WORK INSTRUCTION: Which lines in the records below mention the word "type"? Copy each one out.

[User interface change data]
/---

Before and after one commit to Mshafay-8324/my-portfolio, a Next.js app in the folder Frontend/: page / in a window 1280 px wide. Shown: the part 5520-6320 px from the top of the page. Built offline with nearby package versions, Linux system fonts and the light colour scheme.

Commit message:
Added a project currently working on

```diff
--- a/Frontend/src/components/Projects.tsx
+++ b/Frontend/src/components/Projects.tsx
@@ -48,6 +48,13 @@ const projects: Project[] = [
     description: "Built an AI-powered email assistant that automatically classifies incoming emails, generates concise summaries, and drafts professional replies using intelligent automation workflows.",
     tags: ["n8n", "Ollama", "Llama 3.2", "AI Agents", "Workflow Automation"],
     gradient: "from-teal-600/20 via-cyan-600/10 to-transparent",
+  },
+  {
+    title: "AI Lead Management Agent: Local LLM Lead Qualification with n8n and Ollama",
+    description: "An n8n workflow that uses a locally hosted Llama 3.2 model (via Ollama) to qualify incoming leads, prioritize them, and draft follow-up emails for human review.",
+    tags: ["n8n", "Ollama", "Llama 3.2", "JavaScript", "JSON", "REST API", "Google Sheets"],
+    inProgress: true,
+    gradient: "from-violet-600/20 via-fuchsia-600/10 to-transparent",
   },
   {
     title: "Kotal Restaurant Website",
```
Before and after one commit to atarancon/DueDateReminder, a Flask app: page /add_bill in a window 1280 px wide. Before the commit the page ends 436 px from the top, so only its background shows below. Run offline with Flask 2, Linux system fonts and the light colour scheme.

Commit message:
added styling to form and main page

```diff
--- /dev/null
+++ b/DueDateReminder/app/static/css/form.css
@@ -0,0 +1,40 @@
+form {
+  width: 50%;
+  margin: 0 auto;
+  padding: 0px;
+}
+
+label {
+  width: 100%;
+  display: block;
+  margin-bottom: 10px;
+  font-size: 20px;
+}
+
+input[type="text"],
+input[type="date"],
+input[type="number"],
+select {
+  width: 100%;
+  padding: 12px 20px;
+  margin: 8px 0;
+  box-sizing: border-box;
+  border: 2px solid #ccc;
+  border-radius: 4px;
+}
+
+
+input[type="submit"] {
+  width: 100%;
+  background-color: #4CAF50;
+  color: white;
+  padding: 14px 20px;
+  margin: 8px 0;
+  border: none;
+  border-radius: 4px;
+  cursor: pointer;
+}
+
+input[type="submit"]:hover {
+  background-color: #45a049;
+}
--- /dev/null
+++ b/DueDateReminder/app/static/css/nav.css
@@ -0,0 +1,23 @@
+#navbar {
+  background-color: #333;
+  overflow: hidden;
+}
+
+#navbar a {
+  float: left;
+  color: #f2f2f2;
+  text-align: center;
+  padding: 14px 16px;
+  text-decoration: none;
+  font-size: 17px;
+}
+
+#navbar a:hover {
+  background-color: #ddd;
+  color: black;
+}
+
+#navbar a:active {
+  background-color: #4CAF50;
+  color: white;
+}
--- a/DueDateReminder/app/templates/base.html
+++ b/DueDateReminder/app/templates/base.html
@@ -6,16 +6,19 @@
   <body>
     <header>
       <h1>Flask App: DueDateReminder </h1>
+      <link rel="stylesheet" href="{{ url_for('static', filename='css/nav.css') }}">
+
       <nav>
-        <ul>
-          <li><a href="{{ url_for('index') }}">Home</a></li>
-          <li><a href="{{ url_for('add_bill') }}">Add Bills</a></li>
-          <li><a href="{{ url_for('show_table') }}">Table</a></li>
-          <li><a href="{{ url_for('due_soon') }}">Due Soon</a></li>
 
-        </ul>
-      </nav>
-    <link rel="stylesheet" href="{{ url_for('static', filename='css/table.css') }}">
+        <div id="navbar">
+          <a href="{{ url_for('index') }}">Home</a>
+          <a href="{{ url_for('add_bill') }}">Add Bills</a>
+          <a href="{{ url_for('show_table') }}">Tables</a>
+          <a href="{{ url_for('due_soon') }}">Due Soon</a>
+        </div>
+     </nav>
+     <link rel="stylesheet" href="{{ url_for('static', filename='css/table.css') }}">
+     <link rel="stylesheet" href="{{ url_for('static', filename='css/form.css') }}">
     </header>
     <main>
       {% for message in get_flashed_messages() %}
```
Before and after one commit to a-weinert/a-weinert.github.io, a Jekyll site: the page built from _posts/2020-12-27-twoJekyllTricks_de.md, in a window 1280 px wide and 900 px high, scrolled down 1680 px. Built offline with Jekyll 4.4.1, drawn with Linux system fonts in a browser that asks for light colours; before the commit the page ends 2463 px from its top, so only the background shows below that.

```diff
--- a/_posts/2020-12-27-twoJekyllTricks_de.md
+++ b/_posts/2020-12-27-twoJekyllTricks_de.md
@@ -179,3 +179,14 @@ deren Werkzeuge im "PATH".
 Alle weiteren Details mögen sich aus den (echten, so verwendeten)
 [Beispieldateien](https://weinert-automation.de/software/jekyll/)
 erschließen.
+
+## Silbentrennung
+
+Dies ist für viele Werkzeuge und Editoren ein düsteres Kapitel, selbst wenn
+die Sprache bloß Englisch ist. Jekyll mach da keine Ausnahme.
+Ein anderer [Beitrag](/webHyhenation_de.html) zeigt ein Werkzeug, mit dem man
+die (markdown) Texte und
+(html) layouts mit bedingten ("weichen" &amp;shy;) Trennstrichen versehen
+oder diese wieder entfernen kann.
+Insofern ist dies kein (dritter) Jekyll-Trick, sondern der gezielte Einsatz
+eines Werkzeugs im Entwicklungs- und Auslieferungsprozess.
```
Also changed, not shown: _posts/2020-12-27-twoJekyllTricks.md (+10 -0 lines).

\---

REPLY TO THE EXERCISE:
+input[type="text"],
+input[type="date"],
+input[type="number"],
+input[type="submit"] {
+input[type="submit"]:hover {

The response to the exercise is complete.